The industry of renewable energy has been on the rise in Canada over recent years, especially in terms of solar power systems. By next year, the province of Ontario is estimated to construct enough solar panel racking systems to generate two gigawatts of solar electricity. Installing these solar panel racking systems in addition to renewable energy systems has caused a 37% increase in the amount of Canadians working in the field of renewable energy in a span of four years. Coming in at 16.9%, renewable energy sources contribute a significant portion of the country’s total energy supply.
Country #2: Brazil
The South American country of Brazil contributes significant investments towards wind energy. As the host of the 2014 World Cup, Brazil incorporated the use of solar energy through building solar panel racking systems into World Cup stadiums and venues. An impressive 90% of Brazil’s electricity is produced through hydroelectric power plants but the country continues to look into alternatives such as wind and biomass. Developing vehicles that run on bio-fuel derived from sugar cane to create ethanol continues to set an example of forward-thinking in diverse renewable energy alternatives.
Country #3: China
As the largest energy consuming country in the world, China’s renewable energy policies create a significant impact that is felt globally. China is the leader in clean energy investments with about half of investments targeting the use of wind power. A strategy to decrease air pollution while increasing self-sustainability has kick started China’s desire to expand their market for renewable energy systems. China experts predict that by 2050, the amount of energy derived from coal-powered plants will drop by 20% to 40% as the infrastructure for renewable energy continues to grow.

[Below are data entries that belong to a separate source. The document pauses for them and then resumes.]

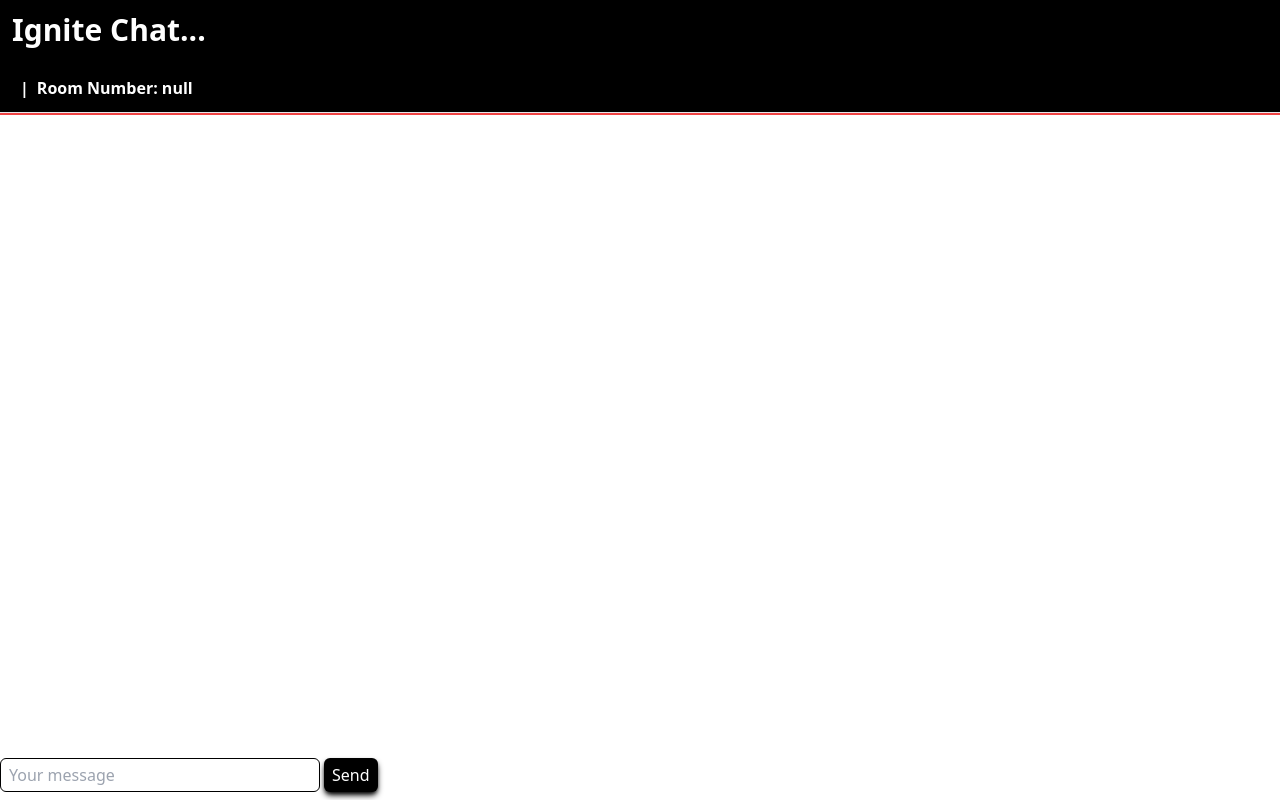
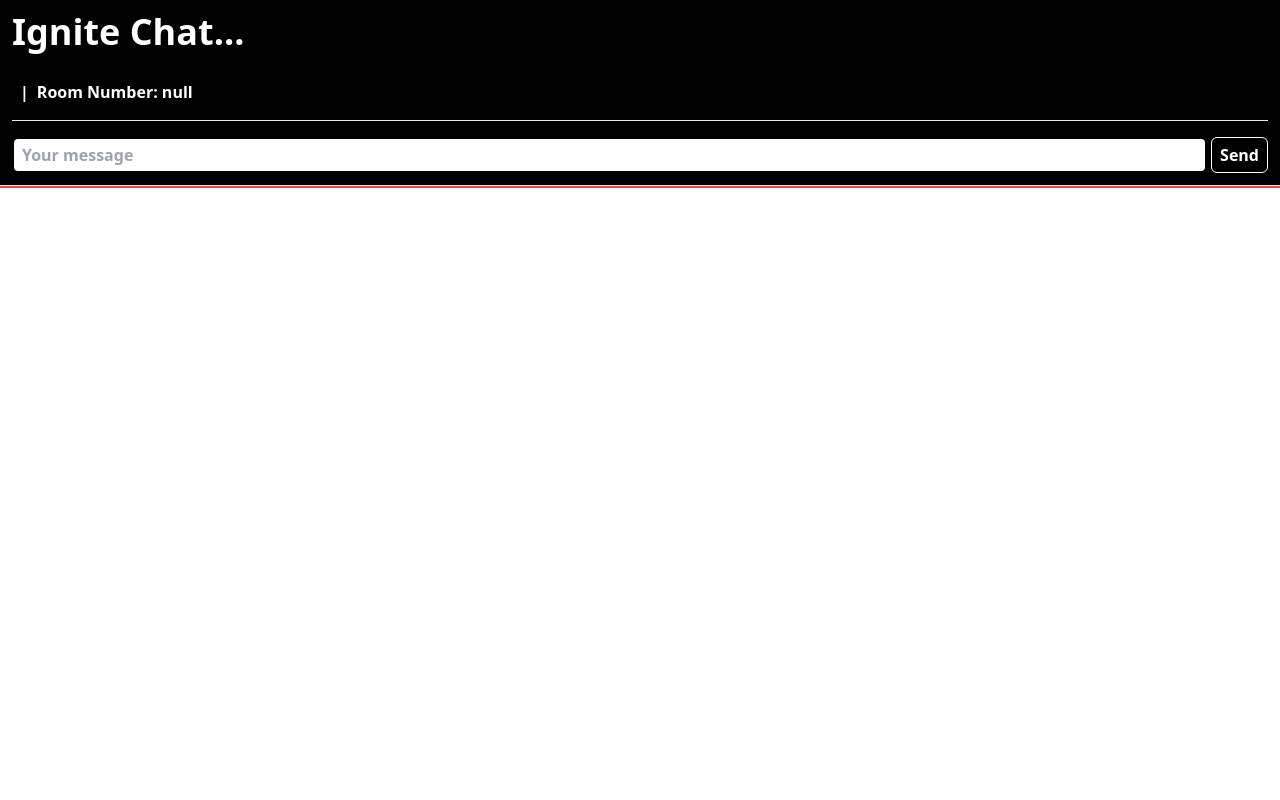
Before and after one commit to MythOfSisyphus/Chat_App, a website: page public/chat.html in a window 1280 px wide. Drawn offline with nearby package versions, Linux system fonts and the light colour scheme; no server answers.

Commit message:
made a header sticky & put the mesg sender button and input just after username and room number

```diff
--- a/public/chat.html
+++ b/public/chat.html
@@ -20,14 +20,26 @@
         .Name {
             font-family: 'Gill Sans', 'Gill Sans MT', Calibri, 'Trebuchet MS', sans-serif
         }
+
+        .danger {
+            border: 2px solid red;
+        }
+
+        .success {
+            border: 2px solid black;
+        }
     </style>
 </head>
 
 <body>
 
-    <header class="px-3 py-3 bg-black text-white font-semibold space-y-7">
+    <header class="px-3 py-3 sticky top-0 w-full bg-black text-white font-semibold space-y-4">
         <!-- Name of chat app -->
-        <h1 class="text-3xl">Ignite Chat...</h1>
+        <div class="flex items-center justify-between">
+            <h1 class="text-4xl mb-3">Ignite Chat...</h1>
+
+            <p id="typing_status" class="text-sm text-gray-400 -my-4"></p>
+        </div>
 
         <!-- User's name and room number -->
         <div class="flex items-center justify-start space-x-2">
@@ -35,22 +47,24 @@
             <p>|</p>
             <p id="Room_number">Room Number: </p>
         </div>
+
+        <hr class="bg-white text-white h-[1px]">
+
+        <div class="flex space-x-1 bottom-2">
+            <input id="message" class="success text-black w-full rounded-md px-2 py-1" placeholder="Your message">
+            <button id="sendBtn" class=" border border-white px-2 py-1 rounded-md shadow-md shadow-black">Send</button>
+        </div>
     </header>
+
+
+    <!-- writing mesgs and send button -->
 
     <hr class="bg-red-500 text-red-500 h-[3px]">
 
     <!-- Message container -->
     <section id="Container" class="px-3 py-3 ">
-        <div id="messages" class="space-y-1 overflow-y-auto">
-            <!-- <p><span class="Name font-semibold mr-2">lucky</span> Lorem ipsum dolor sit.</p> -->
-        </div>
+        <div id="messages" class="space-y-1 mb-10 pb-28"></div>
     </section>
-
-    <!-- writing mesgs and send button -->
-    <div class="flex space-x-1 fixed bottom-2">
-        <input id="message" class="border border-black w-80 rounded-md px-2 py-1" placeholder="Your message">
-        <button id="sendBtn" class="bg-black text-white px-2 py-1 rounded-md shadow-md shadow-black">Send</button>
-    </div>
 
 
     <!-- Scripts -->
```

Country #4: Japan
In the early 2000s Japan was the second largest producer of solar energy. As a country that imports the majority of its energy, the oil crises of the 1970s caused Japan to prioritize renewable energy investments. Since 2012, Japan has increased its clean energy capacity by 11,090 megawatts after introducing an investment incentive. Through large-scale projects building wind farms and mega-solar power plants, the country hopes to continue to expand its domestic energy resources. With lots of access to coastline, Japan has created solar power plants offshore to generate power without taking land away from an already densely populated area.
Countries continue to improve the technology for renewable energy. As a result of this, renewable energy becomes more and more cost-effective. As countries develop policies for promoting the use of renewable energy it is a good idea to take note of what is and isn’t producing desirable results. Please share your thoughts and comments.